> AIM OF THE TASK
Give again, word for word, each line below starting at the one that contains "-(much quicker; each" and ending at the one that contains "-and focus mode, each change".

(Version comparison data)
——
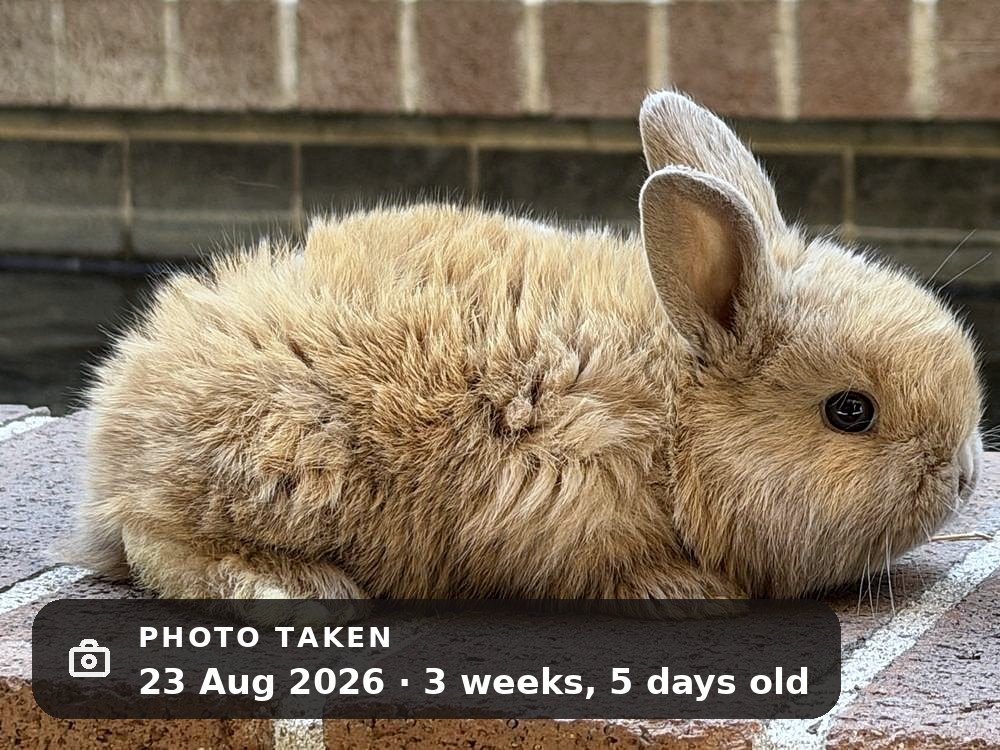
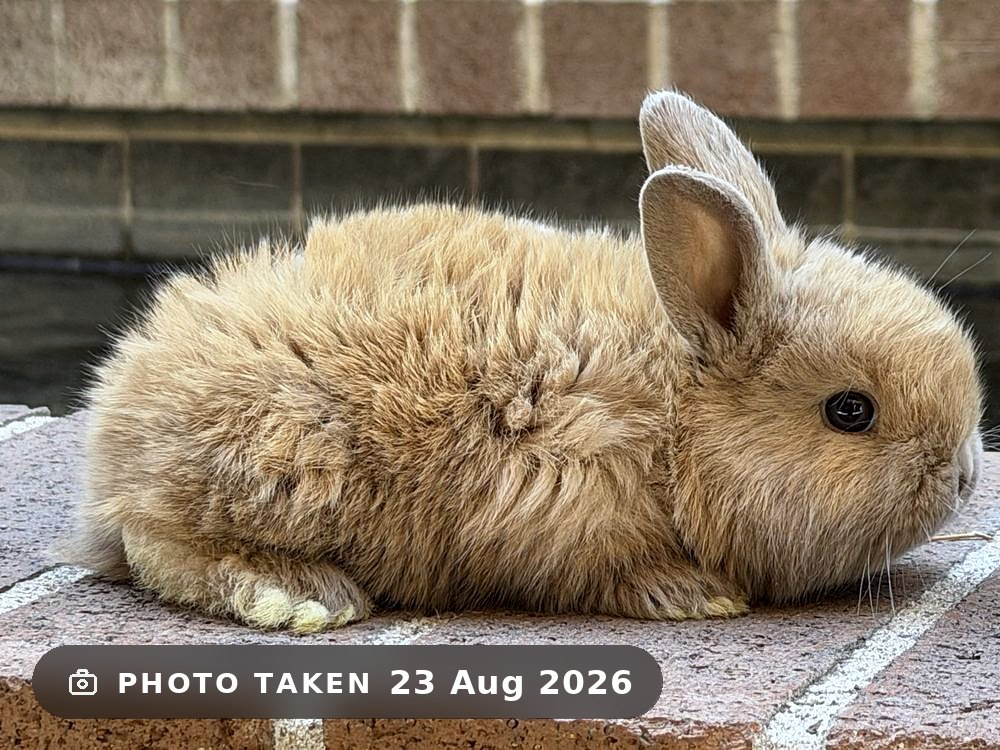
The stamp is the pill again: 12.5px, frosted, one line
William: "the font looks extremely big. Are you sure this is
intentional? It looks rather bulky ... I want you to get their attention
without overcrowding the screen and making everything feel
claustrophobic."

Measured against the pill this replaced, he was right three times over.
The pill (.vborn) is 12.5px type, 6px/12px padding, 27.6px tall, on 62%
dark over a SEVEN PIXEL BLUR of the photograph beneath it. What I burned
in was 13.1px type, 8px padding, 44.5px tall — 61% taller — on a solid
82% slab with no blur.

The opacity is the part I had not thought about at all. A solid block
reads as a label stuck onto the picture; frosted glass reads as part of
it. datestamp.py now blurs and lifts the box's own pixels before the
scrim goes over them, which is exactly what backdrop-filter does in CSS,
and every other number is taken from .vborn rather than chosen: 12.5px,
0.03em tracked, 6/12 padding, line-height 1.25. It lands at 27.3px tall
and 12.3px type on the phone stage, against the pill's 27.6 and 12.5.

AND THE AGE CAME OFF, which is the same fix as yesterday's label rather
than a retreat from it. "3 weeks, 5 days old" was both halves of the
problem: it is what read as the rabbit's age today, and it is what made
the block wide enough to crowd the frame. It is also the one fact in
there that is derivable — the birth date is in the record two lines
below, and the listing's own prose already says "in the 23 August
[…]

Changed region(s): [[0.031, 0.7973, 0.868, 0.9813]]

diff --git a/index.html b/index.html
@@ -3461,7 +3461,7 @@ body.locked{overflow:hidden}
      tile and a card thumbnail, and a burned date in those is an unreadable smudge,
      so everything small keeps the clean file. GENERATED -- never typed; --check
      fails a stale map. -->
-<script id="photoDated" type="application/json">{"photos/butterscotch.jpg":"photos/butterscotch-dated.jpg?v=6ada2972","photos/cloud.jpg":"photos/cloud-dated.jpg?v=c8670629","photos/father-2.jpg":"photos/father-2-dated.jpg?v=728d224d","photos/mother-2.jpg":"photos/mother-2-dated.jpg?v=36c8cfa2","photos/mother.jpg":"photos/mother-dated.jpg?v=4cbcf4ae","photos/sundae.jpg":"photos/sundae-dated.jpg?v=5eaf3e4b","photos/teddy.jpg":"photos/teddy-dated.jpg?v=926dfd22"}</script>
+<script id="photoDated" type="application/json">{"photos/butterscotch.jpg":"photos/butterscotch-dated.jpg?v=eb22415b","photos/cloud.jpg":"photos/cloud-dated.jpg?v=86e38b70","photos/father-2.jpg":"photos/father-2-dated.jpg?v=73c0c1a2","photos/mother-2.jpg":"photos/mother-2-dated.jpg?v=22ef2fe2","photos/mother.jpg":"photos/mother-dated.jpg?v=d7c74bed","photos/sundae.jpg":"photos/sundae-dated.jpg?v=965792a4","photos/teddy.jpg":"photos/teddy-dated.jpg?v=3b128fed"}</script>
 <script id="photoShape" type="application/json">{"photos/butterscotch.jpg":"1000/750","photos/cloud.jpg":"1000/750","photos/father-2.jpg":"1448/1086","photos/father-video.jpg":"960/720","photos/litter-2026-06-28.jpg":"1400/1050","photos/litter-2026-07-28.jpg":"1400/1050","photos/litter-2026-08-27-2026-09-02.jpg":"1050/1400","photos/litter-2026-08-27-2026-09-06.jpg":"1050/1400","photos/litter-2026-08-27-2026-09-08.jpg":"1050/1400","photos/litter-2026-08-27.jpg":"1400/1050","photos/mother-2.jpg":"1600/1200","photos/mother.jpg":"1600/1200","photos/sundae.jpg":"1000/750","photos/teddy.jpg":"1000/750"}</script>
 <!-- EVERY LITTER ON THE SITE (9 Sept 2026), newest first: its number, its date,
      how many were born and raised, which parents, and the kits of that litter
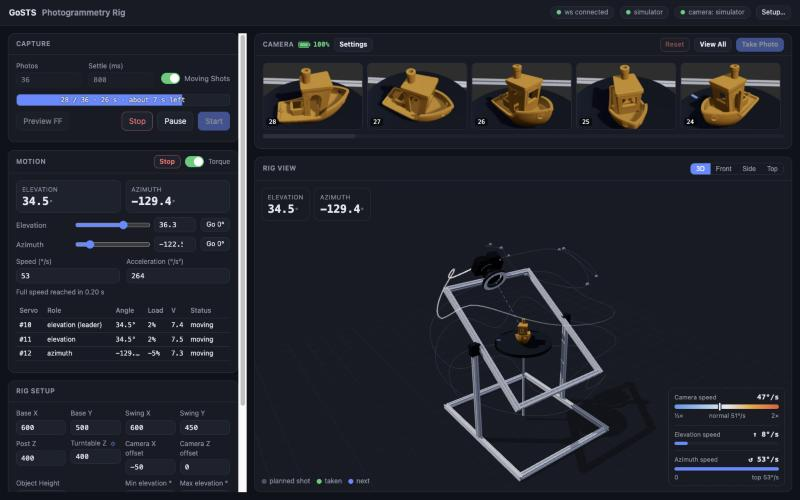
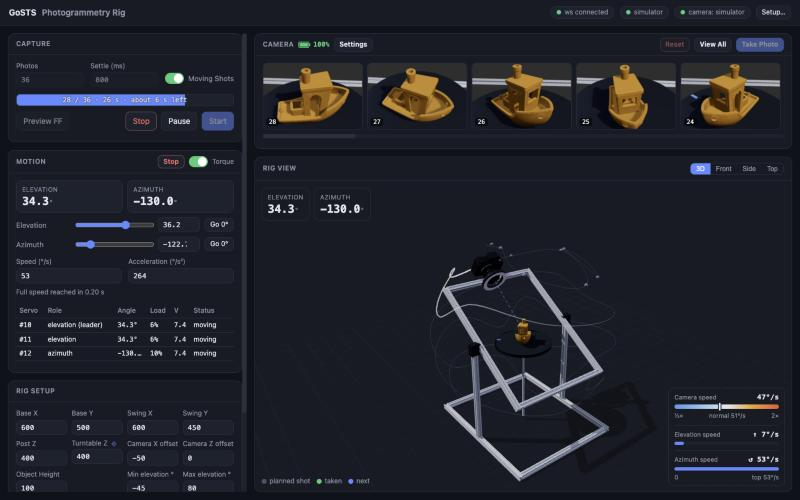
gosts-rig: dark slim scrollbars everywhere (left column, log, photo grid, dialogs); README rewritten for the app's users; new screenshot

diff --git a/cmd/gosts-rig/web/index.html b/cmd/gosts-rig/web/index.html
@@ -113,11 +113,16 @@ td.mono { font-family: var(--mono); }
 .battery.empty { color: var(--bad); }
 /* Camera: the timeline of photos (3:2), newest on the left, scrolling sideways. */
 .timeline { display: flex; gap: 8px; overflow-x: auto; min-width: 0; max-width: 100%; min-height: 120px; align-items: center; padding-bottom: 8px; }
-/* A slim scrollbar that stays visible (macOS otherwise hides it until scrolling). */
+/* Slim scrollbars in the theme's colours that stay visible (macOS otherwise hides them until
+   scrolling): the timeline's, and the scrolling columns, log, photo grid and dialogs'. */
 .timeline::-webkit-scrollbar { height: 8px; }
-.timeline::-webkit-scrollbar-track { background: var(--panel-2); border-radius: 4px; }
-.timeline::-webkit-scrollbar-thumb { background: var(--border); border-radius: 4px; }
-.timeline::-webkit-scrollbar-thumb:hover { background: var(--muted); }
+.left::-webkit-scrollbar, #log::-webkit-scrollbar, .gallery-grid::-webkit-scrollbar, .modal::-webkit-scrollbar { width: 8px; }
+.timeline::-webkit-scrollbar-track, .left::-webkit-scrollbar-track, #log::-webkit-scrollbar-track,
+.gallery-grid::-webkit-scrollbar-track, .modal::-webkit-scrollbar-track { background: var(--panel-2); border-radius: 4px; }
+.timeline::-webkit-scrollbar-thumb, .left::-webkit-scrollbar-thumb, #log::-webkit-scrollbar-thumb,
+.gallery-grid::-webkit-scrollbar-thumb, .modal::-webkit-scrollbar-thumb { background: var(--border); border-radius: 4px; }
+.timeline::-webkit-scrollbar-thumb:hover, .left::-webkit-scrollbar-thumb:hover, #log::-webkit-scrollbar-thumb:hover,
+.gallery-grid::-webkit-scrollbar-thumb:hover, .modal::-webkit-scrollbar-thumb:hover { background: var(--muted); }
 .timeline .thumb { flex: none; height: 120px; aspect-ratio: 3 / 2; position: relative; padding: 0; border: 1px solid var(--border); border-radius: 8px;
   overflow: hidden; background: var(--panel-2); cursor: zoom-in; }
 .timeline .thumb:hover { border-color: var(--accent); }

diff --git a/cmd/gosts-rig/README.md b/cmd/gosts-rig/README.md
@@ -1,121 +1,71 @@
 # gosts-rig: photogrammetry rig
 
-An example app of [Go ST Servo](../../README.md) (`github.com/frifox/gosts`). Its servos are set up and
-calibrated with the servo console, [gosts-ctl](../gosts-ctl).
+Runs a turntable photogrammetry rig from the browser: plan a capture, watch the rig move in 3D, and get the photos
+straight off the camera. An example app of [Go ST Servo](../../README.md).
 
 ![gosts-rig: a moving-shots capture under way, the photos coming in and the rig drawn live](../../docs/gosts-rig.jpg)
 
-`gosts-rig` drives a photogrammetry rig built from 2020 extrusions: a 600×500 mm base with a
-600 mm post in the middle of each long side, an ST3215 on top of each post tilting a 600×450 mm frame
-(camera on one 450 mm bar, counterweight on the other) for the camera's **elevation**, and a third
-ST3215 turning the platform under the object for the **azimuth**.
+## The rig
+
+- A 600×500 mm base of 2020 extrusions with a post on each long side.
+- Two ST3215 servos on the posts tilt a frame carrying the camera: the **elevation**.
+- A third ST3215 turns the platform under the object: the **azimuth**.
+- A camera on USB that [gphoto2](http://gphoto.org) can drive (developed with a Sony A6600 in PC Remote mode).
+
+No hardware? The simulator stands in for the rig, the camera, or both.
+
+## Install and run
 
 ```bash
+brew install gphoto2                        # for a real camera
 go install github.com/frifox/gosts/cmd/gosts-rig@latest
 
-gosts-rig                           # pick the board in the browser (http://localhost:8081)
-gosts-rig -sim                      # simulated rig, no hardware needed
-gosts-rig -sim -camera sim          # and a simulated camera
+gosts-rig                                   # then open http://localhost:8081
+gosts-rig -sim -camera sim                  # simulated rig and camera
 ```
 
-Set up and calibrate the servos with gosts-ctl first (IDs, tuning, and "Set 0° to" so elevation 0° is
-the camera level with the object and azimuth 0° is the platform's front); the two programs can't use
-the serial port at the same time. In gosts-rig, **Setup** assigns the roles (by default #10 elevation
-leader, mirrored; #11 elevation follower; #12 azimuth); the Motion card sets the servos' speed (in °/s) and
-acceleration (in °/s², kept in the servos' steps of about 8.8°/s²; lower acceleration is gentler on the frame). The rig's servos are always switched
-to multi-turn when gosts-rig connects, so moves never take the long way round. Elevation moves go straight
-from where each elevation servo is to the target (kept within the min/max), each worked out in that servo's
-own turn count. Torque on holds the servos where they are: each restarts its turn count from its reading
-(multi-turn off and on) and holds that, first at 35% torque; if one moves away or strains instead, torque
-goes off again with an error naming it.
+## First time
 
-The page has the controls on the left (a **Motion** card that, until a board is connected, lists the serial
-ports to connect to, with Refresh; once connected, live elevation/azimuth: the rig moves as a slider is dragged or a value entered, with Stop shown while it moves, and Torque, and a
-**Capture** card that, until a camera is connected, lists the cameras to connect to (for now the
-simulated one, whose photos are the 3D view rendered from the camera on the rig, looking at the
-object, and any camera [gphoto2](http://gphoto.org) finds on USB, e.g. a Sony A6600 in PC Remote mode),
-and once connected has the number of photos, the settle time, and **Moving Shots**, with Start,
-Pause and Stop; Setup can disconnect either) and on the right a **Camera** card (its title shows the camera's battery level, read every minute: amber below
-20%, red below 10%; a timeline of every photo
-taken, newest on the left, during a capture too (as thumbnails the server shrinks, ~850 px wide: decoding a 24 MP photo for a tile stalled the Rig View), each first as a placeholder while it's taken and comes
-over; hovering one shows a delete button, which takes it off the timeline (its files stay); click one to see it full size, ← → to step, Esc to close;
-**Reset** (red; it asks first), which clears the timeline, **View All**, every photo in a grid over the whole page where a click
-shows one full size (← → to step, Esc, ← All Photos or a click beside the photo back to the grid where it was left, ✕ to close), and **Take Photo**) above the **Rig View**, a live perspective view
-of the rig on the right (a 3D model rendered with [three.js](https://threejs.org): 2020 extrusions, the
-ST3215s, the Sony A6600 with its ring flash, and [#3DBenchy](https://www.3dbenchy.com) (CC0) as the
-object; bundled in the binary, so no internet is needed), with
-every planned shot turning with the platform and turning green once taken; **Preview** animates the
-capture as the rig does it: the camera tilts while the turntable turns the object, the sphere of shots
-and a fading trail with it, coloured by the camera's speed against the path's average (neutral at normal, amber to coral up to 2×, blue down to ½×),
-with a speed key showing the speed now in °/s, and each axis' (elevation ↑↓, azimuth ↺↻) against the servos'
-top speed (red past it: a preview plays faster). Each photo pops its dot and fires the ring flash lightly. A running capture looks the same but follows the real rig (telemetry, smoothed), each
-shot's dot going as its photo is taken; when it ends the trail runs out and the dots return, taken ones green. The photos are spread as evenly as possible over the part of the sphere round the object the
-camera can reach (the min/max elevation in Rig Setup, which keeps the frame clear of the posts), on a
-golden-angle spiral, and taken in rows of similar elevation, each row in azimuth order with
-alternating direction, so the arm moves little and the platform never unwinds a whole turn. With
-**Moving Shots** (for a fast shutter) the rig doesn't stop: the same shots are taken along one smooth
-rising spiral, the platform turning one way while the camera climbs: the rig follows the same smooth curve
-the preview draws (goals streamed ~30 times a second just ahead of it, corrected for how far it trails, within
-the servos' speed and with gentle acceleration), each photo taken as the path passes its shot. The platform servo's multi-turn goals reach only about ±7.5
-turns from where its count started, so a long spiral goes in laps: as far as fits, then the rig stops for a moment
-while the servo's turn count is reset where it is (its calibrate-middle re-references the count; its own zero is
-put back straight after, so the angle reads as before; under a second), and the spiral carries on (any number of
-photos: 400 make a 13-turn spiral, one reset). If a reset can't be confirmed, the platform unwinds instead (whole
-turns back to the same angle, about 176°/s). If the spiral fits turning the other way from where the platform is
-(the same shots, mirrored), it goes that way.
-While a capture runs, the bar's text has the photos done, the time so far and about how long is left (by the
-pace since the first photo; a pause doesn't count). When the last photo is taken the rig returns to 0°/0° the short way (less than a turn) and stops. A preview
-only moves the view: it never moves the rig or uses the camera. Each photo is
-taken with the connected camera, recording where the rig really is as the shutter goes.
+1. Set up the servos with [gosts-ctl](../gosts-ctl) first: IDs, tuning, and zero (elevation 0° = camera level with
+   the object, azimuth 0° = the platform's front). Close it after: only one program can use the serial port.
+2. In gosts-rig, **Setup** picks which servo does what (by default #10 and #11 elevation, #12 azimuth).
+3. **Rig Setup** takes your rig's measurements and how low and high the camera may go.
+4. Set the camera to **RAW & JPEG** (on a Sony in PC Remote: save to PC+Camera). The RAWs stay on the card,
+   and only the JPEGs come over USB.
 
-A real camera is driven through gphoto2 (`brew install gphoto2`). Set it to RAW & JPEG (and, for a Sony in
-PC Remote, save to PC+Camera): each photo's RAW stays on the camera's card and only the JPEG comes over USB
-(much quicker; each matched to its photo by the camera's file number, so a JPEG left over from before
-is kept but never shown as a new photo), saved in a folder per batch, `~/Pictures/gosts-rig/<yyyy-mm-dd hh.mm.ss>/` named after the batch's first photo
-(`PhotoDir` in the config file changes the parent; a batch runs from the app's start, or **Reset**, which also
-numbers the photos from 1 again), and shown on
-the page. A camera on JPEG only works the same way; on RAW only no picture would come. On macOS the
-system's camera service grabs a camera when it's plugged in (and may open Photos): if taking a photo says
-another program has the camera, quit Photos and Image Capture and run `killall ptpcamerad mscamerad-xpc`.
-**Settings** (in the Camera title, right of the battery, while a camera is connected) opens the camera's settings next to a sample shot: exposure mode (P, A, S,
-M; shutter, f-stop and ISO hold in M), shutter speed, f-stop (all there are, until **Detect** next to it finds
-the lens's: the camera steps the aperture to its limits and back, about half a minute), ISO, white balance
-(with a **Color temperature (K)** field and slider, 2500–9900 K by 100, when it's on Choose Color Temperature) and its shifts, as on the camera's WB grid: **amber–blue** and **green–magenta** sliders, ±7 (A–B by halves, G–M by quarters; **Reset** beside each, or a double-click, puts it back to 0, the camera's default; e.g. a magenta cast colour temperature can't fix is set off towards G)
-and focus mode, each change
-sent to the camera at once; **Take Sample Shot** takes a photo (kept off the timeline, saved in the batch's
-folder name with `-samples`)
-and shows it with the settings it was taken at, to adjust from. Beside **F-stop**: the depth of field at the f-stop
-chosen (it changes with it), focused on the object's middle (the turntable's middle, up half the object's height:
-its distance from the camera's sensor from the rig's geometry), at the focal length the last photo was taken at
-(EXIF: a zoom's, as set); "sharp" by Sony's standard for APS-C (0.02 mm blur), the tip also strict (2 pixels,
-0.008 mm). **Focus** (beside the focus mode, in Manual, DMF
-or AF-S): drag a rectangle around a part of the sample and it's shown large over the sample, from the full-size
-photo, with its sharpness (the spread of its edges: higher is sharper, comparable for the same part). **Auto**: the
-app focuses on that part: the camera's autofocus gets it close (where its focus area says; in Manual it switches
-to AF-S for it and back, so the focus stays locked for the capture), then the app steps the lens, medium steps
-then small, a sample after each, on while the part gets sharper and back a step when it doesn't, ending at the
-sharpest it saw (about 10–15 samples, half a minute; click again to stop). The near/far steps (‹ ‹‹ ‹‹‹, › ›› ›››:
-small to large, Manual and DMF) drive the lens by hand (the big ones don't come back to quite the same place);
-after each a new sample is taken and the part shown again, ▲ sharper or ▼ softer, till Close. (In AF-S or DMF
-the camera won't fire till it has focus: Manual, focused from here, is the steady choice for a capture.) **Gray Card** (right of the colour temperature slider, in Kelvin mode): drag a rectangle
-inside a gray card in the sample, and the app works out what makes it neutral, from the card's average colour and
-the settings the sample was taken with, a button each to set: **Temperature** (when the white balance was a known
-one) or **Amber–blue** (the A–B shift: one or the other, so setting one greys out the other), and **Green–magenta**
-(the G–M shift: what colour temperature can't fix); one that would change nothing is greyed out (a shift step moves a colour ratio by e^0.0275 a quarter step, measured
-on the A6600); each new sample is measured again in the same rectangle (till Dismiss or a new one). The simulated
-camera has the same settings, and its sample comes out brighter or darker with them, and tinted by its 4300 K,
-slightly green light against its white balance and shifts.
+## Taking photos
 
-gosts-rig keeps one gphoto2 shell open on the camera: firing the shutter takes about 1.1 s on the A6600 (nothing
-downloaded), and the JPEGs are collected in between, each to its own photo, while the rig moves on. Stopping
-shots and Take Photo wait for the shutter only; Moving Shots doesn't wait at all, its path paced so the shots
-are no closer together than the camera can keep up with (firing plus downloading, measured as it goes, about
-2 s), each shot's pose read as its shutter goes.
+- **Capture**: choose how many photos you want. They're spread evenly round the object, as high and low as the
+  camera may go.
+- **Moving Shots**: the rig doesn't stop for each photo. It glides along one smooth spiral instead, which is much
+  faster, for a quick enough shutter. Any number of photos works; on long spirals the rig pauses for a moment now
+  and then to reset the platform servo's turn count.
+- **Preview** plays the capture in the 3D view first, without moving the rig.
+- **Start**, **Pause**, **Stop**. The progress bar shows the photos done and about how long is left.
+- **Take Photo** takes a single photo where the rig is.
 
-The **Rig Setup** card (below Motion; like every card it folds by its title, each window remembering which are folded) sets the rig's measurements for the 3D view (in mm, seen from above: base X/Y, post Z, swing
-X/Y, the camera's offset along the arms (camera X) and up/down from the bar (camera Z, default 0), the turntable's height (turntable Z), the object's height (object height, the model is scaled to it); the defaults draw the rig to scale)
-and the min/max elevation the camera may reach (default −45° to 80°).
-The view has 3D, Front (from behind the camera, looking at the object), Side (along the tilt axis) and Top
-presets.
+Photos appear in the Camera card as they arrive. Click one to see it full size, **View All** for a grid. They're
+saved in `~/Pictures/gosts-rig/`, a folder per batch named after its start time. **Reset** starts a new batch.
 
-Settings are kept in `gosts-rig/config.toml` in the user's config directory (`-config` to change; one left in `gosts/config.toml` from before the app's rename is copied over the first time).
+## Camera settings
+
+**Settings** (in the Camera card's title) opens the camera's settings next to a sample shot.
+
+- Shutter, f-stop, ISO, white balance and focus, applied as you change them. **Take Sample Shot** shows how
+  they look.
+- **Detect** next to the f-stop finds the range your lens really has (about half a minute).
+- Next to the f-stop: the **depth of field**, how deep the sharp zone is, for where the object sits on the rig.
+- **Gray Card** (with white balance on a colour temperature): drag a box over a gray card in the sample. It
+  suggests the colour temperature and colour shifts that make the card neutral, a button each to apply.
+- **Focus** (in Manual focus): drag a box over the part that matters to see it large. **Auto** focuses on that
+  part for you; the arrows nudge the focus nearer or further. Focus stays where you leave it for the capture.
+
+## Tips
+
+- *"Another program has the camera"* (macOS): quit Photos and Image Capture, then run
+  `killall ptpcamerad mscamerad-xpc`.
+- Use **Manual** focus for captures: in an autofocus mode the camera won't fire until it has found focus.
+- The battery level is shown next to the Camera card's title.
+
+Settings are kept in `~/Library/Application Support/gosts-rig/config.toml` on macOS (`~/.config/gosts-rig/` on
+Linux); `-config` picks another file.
——
> EXPECTED ANSWER
-(much quicker; each matched to its photo by the camera's file number, so a JPEG left over from before
-is kept but never shown as a new photo), saved in a folder per batch, `~/Pictures/gosts-rig/<yyyy-mm-dd hh.mm.ss>/` named after the batch's first photo
-(`PhotoDir` in the config file changes the parent; a batch runs from the app's start, or **Reset**, which also
-numbers the photos from 1 again), and shown on
-the page. A camera on JPEG only works the same way; on RAW only no picture would come. On macOS the
-system's camera service grabs a camera when it's plugged in (and may open Photos): if taking a photo says
-another program has the camera, quit Photos and Image Capture and run `killall ptpcamerad mscamerad-xpc`.
-**Settings** (in the Camera title, right of the battery, while a camera is connected) opens the camera's settings next to a sample shot: exposure mode (P, A, S,
-M; shutter, f-stop and ISO hold in M), shutter speed, f-stop (all there are, until **Detect** next to it finds
-the lens's: the camera steps the aperture to its limits and back, about half a minute), ISO, white balance
-(with a **Color temperature (K)** field and slider, 2500–9900 K by 100, when it's on Choose Color Temperature) and its shifts, as on the camera's WB grid: **amber–blue** and **green–magenta** sliders, ±7 (A–B by halves, G–M by quarters; **Reset** beside each, or a double-click, puts it back to 0, the camera's default; e.g. a magenta cast colour temperature can't fix is set off towards G)
-and focus mode, each change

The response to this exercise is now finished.